(WASHINGTON) — President Joe Biden will announce on Thursday that federal government employees and contractors will now be required to be fully vaccinated against COVID-19 and the Occupational Safety and Health Administration will create a rule for private businesses with 100 or more employees to require their employees to be vaccinated or undergo weekly testing, according to senior administration officials.
Biden will lay out his new six-part strategy to combat the delta variant in remarks at 5 p.m. ET.
A senior administration official estimated that this new OSHA requirement will cover about 80 million workers and businesses that do not comply with the agency’s rule can face substantial fees — up to $14,000. OSHA will require these employers to offer paid time off for vaccination.

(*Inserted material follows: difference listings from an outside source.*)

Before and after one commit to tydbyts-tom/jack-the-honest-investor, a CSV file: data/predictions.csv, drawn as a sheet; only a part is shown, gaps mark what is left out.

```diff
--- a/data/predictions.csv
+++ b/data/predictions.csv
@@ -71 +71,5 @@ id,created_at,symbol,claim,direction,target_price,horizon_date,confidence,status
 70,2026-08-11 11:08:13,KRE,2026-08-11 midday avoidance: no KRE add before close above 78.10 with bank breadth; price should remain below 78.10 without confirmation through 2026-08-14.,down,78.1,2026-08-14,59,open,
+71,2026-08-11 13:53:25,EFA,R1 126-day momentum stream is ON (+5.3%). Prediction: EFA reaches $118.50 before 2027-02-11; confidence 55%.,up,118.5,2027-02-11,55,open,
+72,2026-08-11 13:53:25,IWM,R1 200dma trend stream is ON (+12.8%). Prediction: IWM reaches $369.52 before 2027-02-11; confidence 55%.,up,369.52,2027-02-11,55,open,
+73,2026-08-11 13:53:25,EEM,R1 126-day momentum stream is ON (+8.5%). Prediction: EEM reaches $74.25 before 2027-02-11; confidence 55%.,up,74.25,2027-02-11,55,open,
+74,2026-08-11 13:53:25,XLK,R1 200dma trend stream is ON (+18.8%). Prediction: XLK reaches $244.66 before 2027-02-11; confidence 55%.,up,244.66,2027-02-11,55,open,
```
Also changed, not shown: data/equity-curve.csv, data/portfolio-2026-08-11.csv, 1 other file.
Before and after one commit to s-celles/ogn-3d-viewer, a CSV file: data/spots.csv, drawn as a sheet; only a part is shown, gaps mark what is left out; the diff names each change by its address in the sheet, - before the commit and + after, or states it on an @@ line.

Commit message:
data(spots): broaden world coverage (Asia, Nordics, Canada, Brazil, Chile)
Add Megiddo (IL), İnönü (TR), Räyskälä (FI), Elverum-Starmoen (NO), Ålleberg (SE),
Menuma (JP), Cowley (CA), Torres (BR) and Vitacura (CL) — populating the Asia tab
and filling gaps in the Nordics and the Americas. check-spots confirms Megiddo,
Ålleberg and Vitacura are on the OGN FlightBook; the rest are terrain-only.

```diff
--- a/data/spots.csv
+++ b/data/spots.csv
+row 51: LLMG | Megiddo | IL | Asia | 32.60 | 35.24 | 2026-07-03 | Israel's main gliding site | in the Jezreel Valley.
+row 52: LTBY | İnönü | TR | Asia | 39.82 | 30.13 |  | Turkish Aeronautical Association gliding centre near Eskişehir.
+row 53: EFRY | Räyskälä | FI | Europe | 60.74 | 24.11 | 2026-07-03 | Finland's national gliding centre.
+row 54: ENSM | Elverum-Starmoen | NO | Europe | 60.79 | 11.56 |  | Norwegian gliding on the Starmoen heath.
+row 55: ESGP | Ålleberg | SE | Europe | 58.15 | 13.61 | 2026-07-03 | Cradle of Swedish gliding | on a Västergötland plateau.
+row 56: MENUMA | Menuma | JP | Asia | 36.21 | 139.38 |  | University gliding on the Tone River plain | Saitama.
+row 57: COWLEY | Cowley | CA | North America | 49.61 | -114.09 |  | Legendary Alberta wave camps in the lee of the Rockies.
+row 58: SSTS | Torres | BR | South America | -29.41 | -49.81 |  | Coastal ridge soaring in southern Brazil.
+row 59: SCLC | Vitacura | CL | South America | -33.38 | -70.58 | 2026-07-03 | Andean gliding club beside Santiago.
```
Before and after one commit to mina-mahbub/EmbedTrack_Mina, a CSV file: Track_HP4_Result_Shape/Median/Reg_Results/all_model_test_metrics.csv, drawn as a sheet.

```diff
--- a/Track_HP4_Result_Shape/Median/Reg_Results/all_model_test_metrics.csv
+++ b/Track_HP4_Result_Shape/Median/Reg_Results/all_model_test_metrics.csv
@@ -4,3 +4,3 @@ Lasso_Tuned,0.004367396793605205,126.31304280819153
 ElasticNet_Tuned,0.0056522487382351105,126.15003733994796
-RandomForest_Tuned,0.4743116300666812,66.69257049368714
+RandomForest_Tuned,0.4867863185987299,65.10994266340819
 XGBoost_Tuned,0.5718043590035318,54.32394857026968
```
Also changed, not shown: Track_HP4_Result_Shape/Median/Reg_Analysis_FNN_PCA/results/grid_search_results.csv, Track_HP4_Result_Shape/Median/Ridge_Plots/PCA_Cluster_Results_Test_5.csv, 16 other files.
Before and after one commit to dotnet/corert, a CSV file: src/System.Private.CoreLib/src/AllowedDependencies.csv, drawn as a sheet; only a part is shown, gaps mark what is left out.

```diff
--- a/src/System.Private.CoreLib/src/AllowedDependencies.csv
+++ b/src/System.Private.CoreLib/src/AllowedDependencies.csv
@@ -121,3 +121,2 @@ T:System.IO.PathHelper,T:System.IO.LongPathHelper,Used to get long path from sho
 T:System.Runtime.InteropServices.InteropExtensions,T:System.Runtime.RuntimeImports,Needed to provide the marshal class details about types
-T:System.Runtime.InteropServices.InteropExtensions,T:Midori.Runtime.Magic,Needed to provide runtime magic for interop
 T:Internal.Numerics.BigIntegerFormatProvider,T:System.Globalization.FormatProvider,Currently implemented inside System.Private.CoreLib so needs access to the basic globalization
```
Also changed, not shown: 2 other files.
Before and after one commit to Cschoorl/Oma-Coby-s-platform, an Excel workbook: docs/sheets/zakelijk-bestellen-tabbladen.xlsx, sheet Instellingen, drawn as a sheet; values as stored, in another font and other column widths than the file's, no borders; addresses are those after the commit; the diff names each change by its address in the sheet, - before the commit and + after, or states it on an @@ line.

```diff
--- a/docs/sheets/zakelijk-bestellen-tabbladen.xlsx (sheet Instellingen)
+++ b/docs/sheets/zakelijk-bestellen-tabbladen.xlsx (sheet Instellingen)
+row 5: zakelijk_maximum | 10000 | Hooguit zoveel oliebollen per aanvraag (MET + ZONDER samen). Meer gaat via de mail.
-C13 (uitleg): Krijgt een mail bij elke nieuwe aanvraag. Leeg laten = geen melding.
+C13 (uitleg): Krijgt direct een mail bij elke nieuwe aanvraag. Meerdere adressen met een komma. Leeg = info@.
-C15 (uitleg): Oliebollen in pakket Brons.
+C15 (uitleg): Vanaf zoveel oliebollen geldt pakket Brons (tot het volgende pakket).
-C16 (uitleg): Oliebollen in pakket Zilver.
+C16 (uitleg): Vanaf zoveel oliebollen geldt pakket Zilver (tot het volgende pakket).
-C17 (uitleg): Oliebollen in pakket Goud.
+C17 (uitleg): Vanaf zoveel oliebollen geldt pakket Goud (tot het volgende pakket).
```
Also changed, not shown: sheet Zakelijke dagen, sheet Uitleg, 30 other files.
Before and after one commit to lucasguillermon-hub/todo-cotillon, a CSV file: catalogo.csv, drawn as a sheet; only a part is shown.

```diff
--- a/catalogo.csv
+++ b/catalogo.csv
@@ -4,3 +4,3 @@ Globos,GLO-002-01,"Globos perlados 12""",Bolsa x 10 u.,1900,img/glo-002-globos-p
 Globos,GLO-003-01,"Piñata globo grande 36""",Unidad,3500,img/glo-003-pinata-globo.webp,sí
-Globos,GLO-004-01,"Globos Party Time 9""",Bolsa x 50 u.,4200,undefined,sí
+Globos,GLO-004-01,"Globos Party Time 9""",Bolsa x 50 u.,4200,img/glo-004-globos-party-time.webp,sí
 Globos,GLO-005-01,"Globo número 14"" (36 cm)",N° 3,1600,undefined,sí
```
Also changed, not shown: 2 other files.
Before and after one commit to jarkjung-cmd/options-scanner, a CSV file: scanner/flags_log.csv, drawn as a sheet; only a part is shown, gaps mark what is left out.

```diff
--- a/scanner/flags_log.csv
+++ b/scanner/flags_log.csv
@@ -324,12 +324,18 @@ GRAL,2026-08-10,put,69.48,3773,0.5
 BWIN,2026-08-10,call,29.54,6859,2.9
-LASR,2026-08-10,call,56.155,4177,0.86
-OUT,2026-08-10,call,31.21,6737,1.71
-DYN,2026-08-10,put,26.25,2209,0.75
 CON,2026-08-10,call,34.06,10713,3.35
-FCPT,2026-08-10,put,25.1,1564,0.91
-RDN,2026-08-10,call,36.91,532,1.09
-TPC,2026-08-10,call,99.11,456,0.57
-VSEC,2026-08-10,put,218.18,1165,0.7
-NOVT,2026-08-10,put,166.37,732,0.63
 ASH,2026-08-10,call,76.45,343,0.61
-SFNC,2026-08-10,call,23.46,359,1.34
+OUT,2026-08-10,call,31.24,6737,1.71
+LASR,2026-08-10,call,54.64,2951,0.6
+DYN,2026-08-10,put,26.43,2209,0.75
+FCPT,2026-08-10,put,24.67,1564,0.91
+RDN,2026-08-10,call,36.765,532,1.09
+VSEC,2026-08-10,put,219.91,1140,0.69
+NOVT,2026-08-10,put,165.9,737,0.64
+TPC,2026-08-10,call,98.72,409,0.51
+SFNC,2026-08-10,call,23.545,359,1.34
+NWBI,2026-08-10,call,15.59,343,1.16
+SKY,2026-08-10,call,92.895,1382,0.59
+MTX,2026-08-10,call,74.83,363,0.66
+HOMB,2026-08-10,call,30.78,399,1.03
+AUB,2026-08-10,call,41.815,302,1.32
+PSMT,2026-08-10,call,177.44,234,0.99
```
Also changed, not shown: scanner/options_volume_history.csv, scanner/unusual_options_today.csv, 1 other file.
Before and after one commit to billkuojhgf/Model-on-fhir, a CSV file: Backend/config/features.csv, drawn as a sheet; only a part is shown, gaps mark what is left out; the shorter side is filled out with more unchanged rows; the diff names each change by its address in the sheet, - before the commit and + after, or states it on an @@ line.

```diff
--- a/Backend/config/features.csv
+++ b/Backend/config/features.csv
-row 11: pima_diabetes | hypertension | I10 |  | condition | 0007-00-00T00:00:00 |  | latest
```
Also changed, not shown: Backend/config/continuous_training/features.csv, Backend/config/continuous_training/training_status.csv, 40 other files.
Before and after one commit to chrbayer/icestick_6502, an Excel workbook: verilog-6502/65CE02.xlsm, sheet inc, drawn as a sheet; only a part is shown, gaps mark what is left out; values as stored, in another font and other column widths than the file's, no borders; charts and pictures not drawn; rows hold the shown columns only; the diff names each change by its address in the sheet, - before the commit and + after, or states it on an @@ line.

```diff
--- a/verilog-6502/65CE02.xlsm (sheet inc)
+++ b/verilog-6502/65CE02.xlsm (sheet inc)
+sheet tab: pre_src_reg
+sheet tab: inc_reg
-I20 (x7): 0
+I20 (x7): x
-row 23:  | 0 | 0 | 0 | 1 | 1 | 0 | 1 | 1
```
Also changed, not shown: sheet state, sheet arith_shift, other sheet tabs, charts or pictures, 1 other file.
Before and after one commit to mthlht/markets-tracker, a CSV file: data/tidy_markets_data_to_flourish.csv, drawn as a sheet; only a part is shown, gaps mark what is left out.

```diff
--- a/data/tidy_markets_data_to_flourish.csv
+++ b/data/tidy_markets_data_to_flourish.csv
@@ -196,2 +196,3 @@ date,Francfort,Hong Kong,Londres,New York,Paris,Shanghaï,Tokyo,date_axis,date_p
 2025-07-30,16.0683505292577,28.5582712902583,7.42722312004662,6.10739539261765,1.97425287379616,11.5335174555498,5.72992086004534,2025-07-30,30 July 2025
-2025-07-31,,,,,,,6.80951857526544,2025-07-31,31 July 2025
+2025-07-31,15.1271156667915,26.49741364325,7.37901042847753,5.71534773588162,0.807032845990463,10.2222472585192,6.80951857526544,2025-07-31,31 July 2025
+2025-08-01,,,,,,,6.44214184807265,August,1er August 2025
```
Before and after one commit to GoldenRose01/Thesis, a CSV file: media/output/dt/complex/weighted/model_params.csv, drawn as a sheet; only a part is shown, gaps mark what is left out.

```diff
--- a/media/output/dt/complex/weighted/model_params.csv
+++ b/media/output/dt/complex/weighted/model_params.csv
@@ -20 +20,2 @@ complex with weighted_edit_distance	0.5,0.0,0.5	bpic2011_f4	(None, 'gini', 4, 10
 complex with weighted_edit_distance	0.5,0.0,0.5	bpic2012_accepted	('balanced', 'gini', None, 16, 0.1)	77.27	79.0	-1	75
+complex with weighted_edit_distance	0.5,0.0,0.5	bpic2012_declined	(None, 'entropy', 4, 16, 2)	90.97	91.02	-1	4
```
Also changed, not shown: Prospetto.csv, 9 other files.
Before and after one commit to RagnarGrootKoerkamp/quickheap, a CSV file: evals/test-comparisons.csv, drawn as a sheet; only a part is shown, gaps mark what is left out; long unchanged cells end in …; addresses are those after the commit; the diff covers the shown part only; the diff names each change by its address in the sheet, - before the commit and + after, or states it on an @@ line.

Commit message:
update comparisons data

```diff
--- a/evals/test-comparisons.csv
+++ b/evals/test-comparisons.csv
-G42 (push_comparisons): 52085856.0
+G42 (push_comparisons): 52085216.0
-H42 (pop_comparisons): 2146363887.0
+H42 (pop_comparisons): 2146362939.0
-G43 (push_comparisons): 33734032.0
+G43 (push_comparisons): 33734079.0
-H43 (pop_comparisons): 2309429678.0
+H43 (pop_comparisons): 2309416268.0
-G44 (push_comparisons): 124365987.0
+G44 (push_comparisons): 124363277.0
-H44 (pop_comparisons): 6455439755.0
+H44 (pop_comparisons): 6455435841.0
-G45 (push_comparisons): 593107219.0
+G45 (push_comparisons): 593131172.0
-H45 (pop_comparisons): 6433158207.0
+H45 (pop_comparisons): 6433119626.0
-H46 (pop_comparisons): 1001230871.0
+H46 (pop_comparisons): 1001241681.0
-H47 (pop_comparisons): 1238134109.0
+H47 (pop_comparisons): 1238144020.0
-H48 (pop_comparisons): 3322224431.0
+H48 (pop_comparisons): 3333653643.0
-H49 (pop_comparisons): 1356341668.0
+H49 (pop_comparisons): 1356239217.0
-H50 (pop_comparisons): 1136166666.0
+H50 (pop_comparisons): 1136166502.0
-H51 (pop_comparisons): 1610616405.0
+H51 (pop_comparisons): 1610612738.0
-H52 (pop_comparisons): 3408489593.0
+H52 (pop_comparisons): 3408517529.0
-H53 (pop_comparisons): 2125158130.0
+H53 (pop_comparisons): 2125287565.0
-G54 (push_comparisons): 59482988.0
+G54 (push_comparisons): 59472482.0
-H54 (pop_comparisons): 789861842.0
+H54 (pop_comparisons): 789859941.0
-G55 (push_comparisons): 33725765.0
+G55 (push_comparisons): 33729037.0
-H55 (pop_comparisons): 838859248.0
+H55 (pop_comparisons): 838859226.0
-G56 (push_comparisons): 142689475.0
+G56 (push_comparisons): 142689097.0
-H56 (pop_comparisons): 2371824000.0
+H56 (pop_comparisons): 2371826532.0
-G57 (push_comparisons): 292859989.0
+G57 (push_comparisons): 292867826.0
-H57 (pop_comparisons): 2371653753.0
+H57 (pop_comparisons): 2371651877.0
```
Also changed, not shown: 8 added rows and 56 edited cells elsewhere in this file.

As part of his effort to vaccinate the federal executive branch, the Department of Defense, the Department of Veterans Affairs, the Indian Health Service and the National Institutes of Health will complete implementation of their previously announced vaccination requirements that cover 2.5 million people, a source familiar with the plans said.
This is an escalation of the president’s action in July calling for federal workers to attest to their vaccination status and submit to mitigation efforts if they are not vaccinated, such as mask usage and regular testing.
The president is also expected to announce that the Transportation Security Administration and interstate travel mask mandate will be extended through Jan. 18, the fine for noncompliance will double and health care facilities that receive Medicare and Medicaid reimbursement must require their employees to be vaccinated. This will cover about 17 million health care workers across the country.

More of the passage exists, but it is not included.